- _DATA TO PROCESS_:
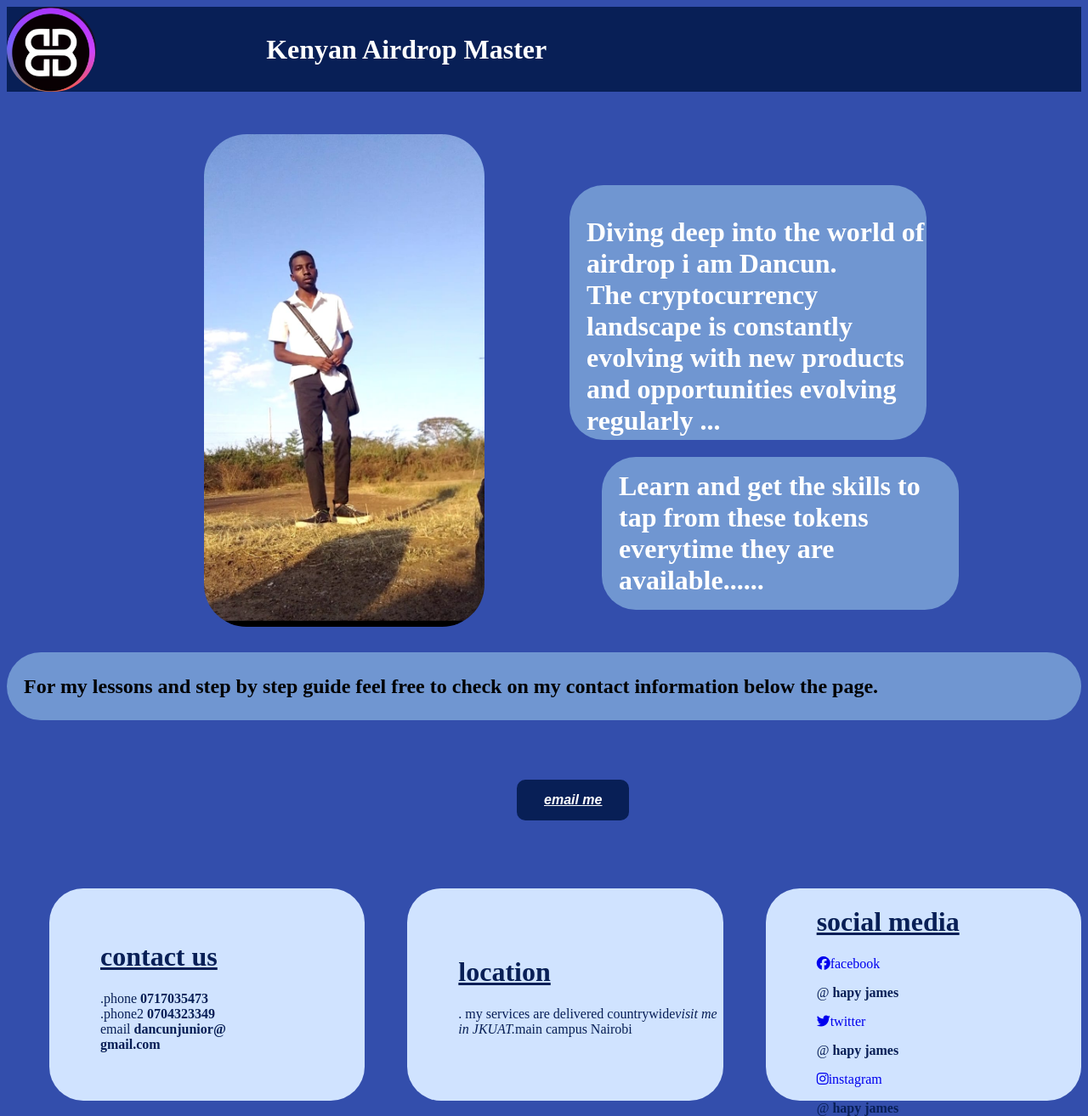
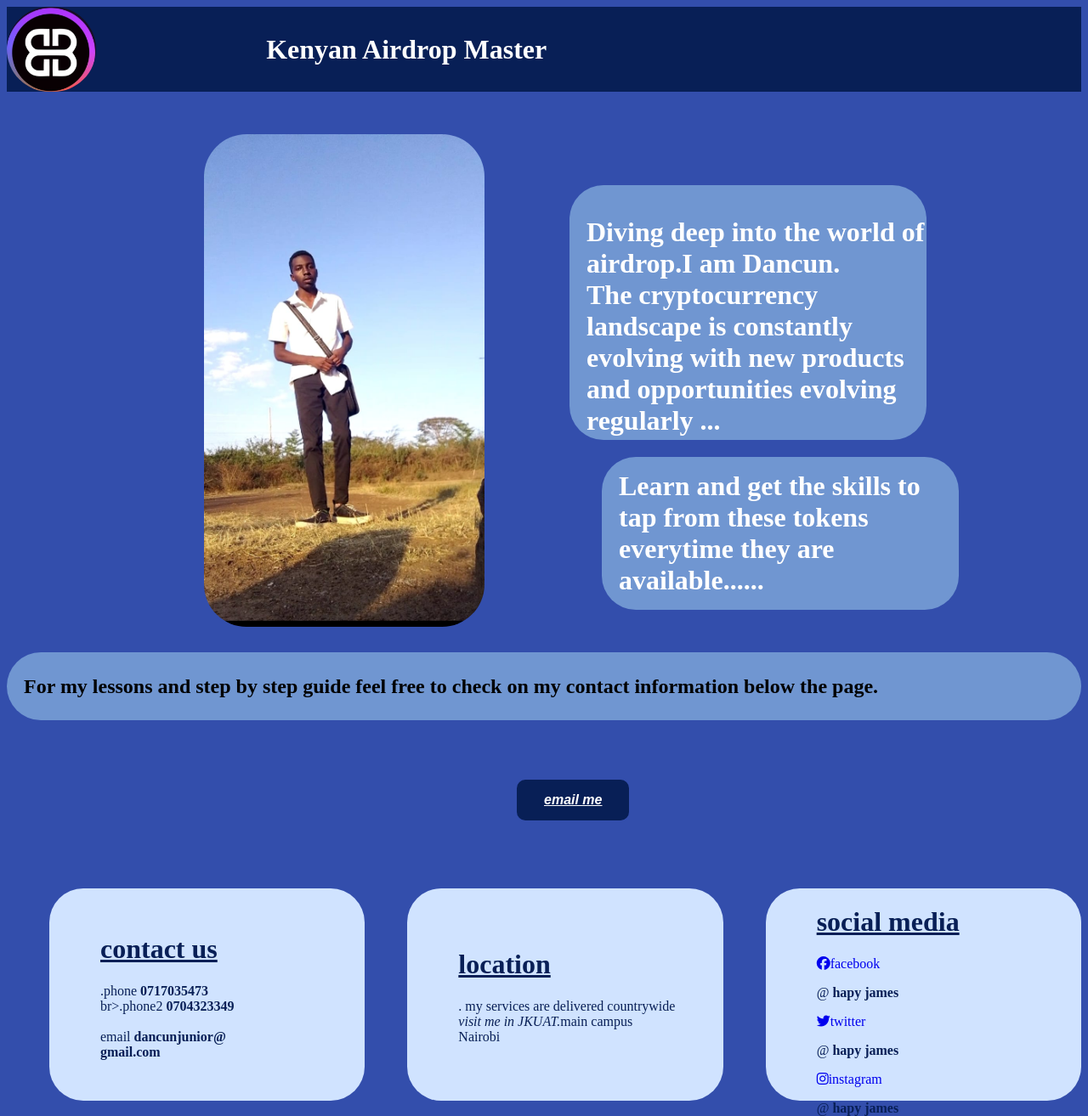
Before and after one commit to Hapyjames/airdrop, a plain HTML site: page index.html in a window 1280 px wide. Shown: the whole page at 85% size. Drawn offline with Linux system fonts and the light colour scheme.

Commit message:
Update index.html

```diff
--- a/index.html
+++ b/index.html
@@ -18,7 +18,7 @@
     <main>
         <div class="yell">
             <img src="23.jpg" alt="whhop!!!">
-            <h1> <br>Diving deep into the world of airdrop<strong> i am Dancun.</strong> <br>The cryptocurrency landscape is constantly evolving with new products and opportunities evolving regularly ...<br> <br></h1>
+            <h1> <br>Diving deep into the world of airdrop<strong>.I am Dancun.</strong> <br>The cryptocurrency landscape is constantly evolving with new products and opportunities evolving regularly ...<br> <br></h1>
 
 
         </div>
@@ -33,12 +33,12 @@
         <div class="ra">
             <div class="ra1">
                 <h1 style="text-decoration: underline;">contact us</h1>
-                <p>.phone <strong>0717035473</strong> <br>.phone2 <strong>0704323349</strong> <br>email <strong>dancunjunior@ <br>gmail.com</strong></p>
+                <p>.phone <strong>0717035473</strong> <br> br>.phone2 <strong>0704323349</strong><br> <br>email <strong>dancunjunior@ <br>gmail.com</strong></p>
             </div>
 
             <div class="ra2">
                 <h1 style="text-decoration: underline;">location</h1>
-                <p>. my services are delivered countrywide<i>visit me in JKUAT.</i>main campus Nairobi </p>
+                <p>. my services are delivered countrywide<i> <br>visit me in JKUAT.</i>main campus <br>Nairobi </p>
             </div>
 
             <div class="ra3">
```
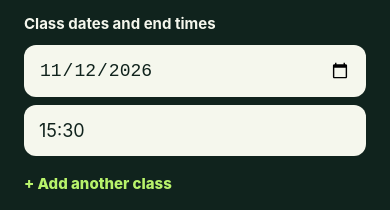
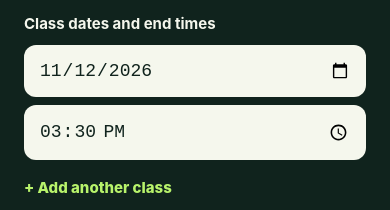
Before and after one commit to yanghansen777-bot/sort-smart, a React Native app in the folder app/: screen / in a window 390 px wide. Shown: the part 366-576 px from the top of the page. Built offline with nearby package versions, Linux system fonts and the light colour scheme; what expo-notifications would draw is missing.

Commit message:
Add website time picker

```diff
--- a/app/App.js
+++ b/app/App.js
@@ -96,7 +96,11 @@ export default function App() {
           ) : (
             <TextInput accessibilityLabel={`Class date ${index + 1}`} style={styles.input} value={session.date} onChangeText={(value) => setSessions((items) => items.map((item, itemIndex) => itemIndex === index ? { ...item, date: value } : item))} placeholder="YYYY-MM-DD" />
           )}
-          <TextInput accessibilityLabel={`Class time ${index + 1}`} style={styles.input} value={session.time} onChangeText={(value) => setSessions((items) => items.map((item, itemIndex) => itemIndex === index ? { ...item, time: value } : item))} placeholder="HH:MM" />
+          {Platform.OS === 'web' ? (
+            <input aria-label={`Class time ${index + 1}`} type="time" value={session.time} onChange={(event) => setSessions((items) => items.map((item, itemIndex) => itemIndex === index ? { ...item, time: event.target.value } : item))} style={styles.webTimeInput} />
+          ) : (
+            <TextInput accessibilityLabel={`Class time ${index + 1}`} style={styles.input} value={session.time} onChangeText={(value) => setSessions((items) => items.map((item, itemIndex) => itemIndex === index ? { ...item, time: value } : item))} placeholder="HH:MM" />
+          )}
           {sessions.length > 1 ? <Pressable accessibilityRole="button" onPress={() => setSessions((items) => items.filter((_, itemIndex) => itemIndex !== index))}><Text style={styles.removeText}>Remove</Text></Pressable> : null}
         </View>)}
         <Pressable accessibilityRole="button" onPress={() => setSessions((items) => [...items, { date: '', time: '' }])}><Text style={styles.addText}>+ Add another class</Text></Pressable>
@@ -137,6 +141,7 @@ const styles = StyleSheet.create({
   webOuter: { backgroundColor: '#e7e4dc', alignItems: 'center' },
   webPhone: { width: 400, maxWidth: '100%', minHeight: '100vh', backgroundColor: '#10231d' },
   webDateInput: { backgroundColor: '#f5f7ed', borderRadius: 12, border: 'none', padding: 15, fontSize: 18, color: '#10231d', width: '100%', boxSizing: 'border-box' },
+  webTimeInput: { backgroundColor: '#f5f7ed', borderRadius: 12, border: 'none', padding: 15, fontSize: 18, color: '#10231d', width: '100%', boxSizing: 'border-box' },
   daysRow: { flexDirection: 'row', justifyContent: 'space-between', gap: 5 },
   sessionRow: { gap: 8, marginBottom: 4 },
   addText: { color: '#b8f36b', fontSize: 15, fontWeight: '800', marginTop: 2 },
```
Also changed, not shown: 1 other file (tests, documents, lock files or other folders).
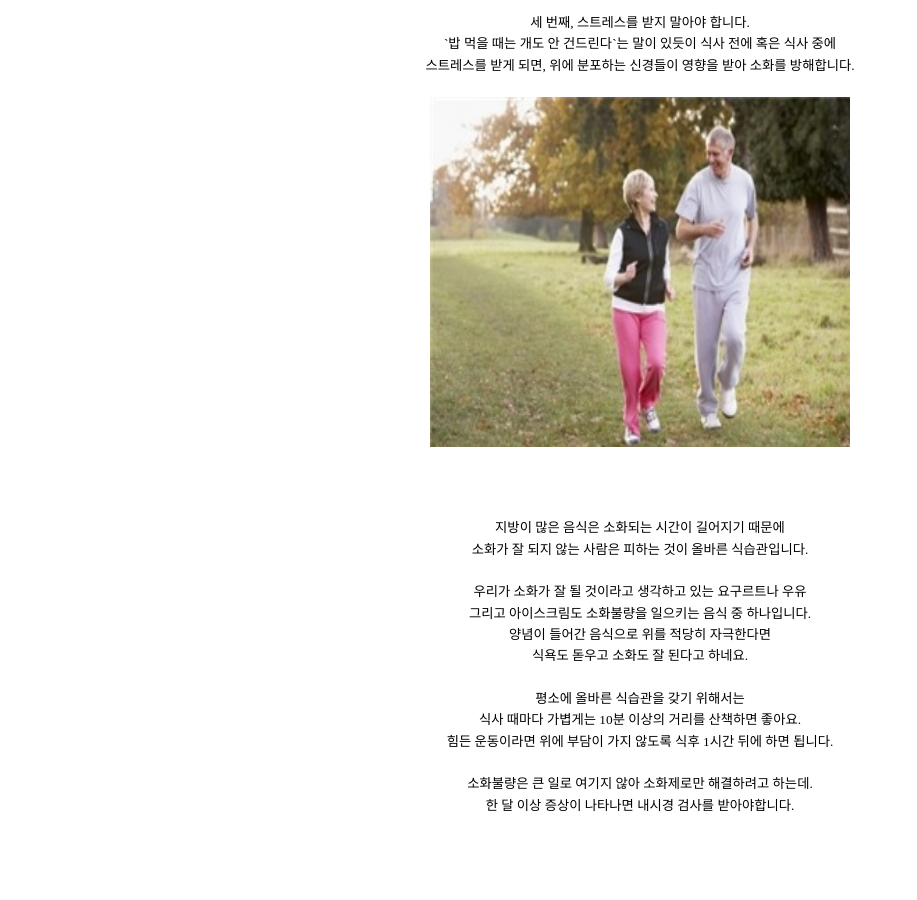
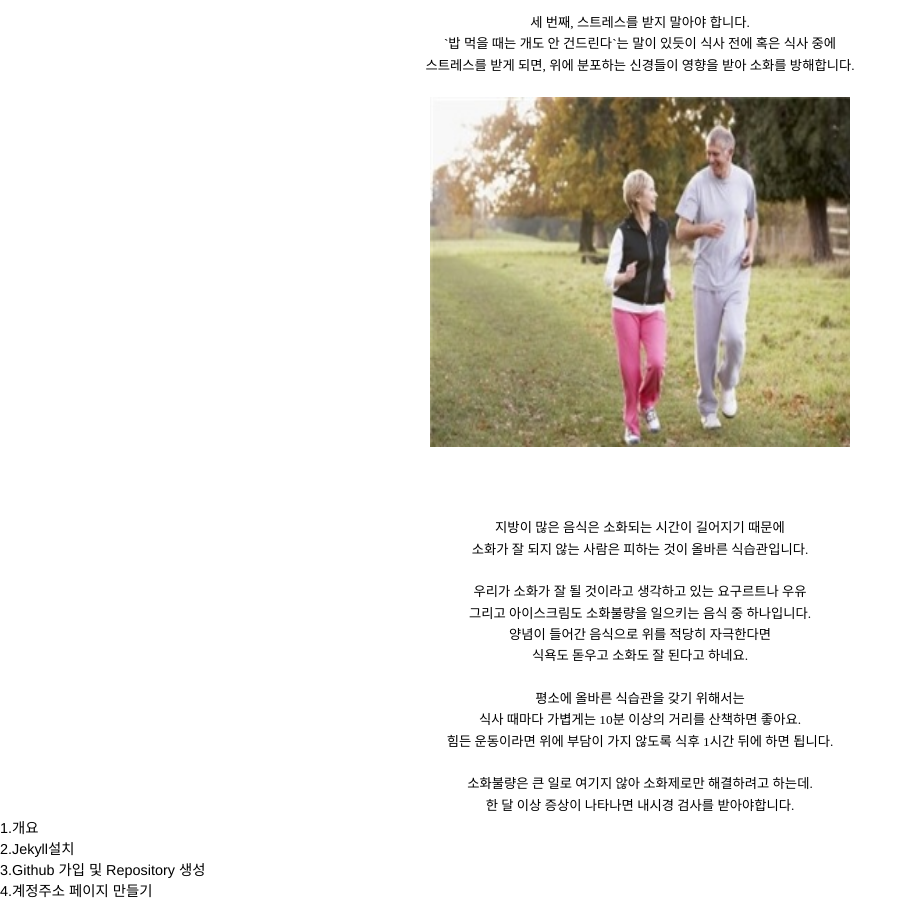
Before and after one commit to kuthealth/kuthealth.github.com, a Jekyll site: the page built from page/eating.html, in a window 1280 px wide and 900 px high, scrolled down 1482 px. Shown: the whole window, without its empty margins (0-917 px from the left). Built offline with Jekyll 4.4.1, drawn with Linux system fonts in a browser that asks for light colours; before the commit the page ends 2298 px from its top, so only the background shows below that.

Commit message:
Update eating.html

```diff
--- a/page/eating.html
+++ b/page/eating.html
@@ -255,6 +255,16 @@ div.HStyle13
 
 <P CLASS=HStyle0 STYLE='text-align:center;'><SPAN STYLE='font-family:"새굴림"'>한 달 이상 증상이 나타나면 내시경 검사를 받아야합니다.</SPAN></P>
 
+        <aside id="sidebar">
+
+
+          <p>1.개요</p>
+          <p>2.Jekyll설치</p>
+          <p>3.Github 가입 및 Repository 생성</p>
+          <p>4.계정주소 페이지 만들기</p>
+
+        </aside>
+
 </BODY>
 
 </HTML>
```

- _WHAT YOU SHOULD DO_:
Write out the material above precisely, leaving each picture behind.

- _ANSWER SECTION_:
Before and after one commit to Hapyjames/airdrop, a plain HTML site: page index.html in a window 1280 px wide. Shown: the whole page at 85% size. Drawn offline with Linux system fonts and the light colour scheme.

Commit message:
Update index.html

```diff
--- a/index.html
+++ b/index.html
@@ -18,7 +18,7 @@
     <main>
         <div class="yell">
             <img src="23.jpg" alt="whhop!!!">
-            <h1> <br>Diving deep into the world of airdrop<strong> i am Dancun.</strong> <br>The cryptocurrency landscape is constantly evolving with new products and opportunities evolving regularly ...<br> <br></h1>
+            <h1> <br>Diving deep into the world of airdrop<strong>.I am Dancun.</strong> <br>The cryptocurrency landscape is constantly evolving with new products and opportunities evolving regularly ...<br> <br></h1>
 
 
         </div>
@@ -33,12 +33,12 @@
         <div class="ra">
             <div class="ra1">
                 <h1 style="text-decoration: underline;">contact us</h1>
-                <p>.phone <strong>0717035473</strong> <br>.phone2 <strong>0704323349</strong> <br>email <strong>dancunjunior@ <br>gmail.com</strong></p>
+                <p>.phone <strong>0717035473</strong> <br> br>.phone2 <strong>0704323349</strong><br> <br>email <strong>dancunjunior@ <br>gmail.com</strong></p>
             </div>
 
             <div class="ra2">
                 <h1 style="text-decoration: underline;">location</h1>
-                <p>. my services are delivered countrywide<i>visit me in JKUAT.</i>main campus Nairobi </p>
+                <p>. my services are delivered countrywide<i> <br>visit me in JKUAT.</i>main campus <br>Nairobi </p>
             </div>
 
             <div class="ra3">
```
Before and after one commit to yanghansen777-bot/sort-smart, a React Native app in the folder app/: screen / in a window 390 px wide. Shown: the part 366-576 px from the top of the page. Built offline with nearby package versions, Linux system fonts and the light colour scheme; what expo-notifications would draw is missing.

Commit message:
Add website time picker

```diff
--- a/app/App.js
+++ b/app/App.js
@@ -96,7 +96,11 @@ export default function App() {
           ) : (
             <TextInput accessibilityLabel={`Class date ${index + 1}`} style={styles.input} value={session.date} onChangeText={(value) => setSessions((items) => items.map((item, itemIndex) => itemIndex === index ? { ...item, date: value } : item))} placeholder="YYYY-MM-DD" />
           )}
-          <TextInput accessibilityLabel={`Class time ${index + 1}`} style={styles.input} value={session.time} onChangeText={(value) => setSessions((items) => items.map((item, itemIndex) => itemIndex === index ? { ...item, time: value } : item))} placeholder="HH:MM" />
+          {Platform.OS === 'web' ? (
+            <input aria-label={`Class time ${index + 1}`} type="time" value={session.time} onChange={(event) => setSessions((items) => items.map((item, itemIndex) => itemIndex === index ? { ...item, time: event.target.value } : item))} style={styles.webTimeInput} />
+          ) : (
+            <TextInput accessibilityLabel={`Class time ${index + 1}`} style={styles.input} value={session.time} onChangeText={(value) => setSessions((items) => items.map((item, itemIndex) => itemIndex === index ? { ...item, time: value } : item))} placeholder="HH:MM" />
+          )}
           {sessions.length > 1 ? <Pressable accessibilityRole="button" onPress={() => setSessions((items) => items.filter((_, itemIndex) => itemIndex !== index))}><Text style={styles.removeText}>Remove</Text></Pressable> : null}
         </View>)}
         <Pressable accessibilityRole="button" onPress={() => setSessions((items) => [...items, { date: '', time: '' }])}><Text style={styles.addText}>+ Add another class</Text></Pressable>
@@ -137,6 +141,7 @@ const styles = StyleSheet.create({
   webOuter: { backgroundColor: '#e7e4dc', alignItems: 'center' },
   webPhone: { width: 400, maxWidth: '100%', minHeight: '100vh', backgroundColor: '#10231d' },
   webDateInput: { backgroundColor: '#f5f7ed', borderRadius: 12, border: 'none', padding: 15, fontSize: 18, color: '#10231d', width: '100%', boxSizing: 'border-box' },
+  webTimeInput: { backgroundColor: '#f5f7ed', borderRadius: 12, border: 'none', padding: 15, fontSize: 18, color: '#10231d', width: '100%', boxSizing: 'border-box' },
   daysRow: { flexDirection: 'row', justifyContent: 'space-between', gap: 5 },
   sessionRow: { gap: 8, marginBottom: 4 },
   addText: { color: '#b8f36b', fontSize: 15, fontWeight: '800', marginTop: 2 },
```
Also changed, not shown: 1 other file (tests, documents, lock files or other folders).
Before and after one commit to kuthealth/kuthealth.github.com, a Jekyll site: the page built from page/eating.html, in a window 1280 px wide and 900 px high, scrolled down 1482 px. Shown: the whole window, without its empty margins (0-917 px from the left). Built offline with Jekyll 4.4.1, drawn with Linux system fonts in a browser that asks for light colours; before the commit the page ends 2298 px from its top, so only the background shows below that.

Commit message:
Update eating.html

```diff
--- a/page/eating.html
+++ b/page/eating.html
@@ -255,6 +255,16 @@ div.HStyle13
 
 <P CLASS=HStyle0 STYLE='text-align:center;'><SPAN STYLE='font-family:"새굴림"'>한 달 이상 증상이 나타나면 내시경 검사를 받아야합니다.</SPAN></P>
 
+        <aside id="sidebar">
+
+
+          <p>1.개요</p>
+          <p>2.Jekyll설치</p>
+          <p>3.Github 가입 및 Repository 생성</p>
+          <p>4.계정주소 페이지 만들기</p>
+
+        </aside>
+
 </BODY>
 
 </HTML>
```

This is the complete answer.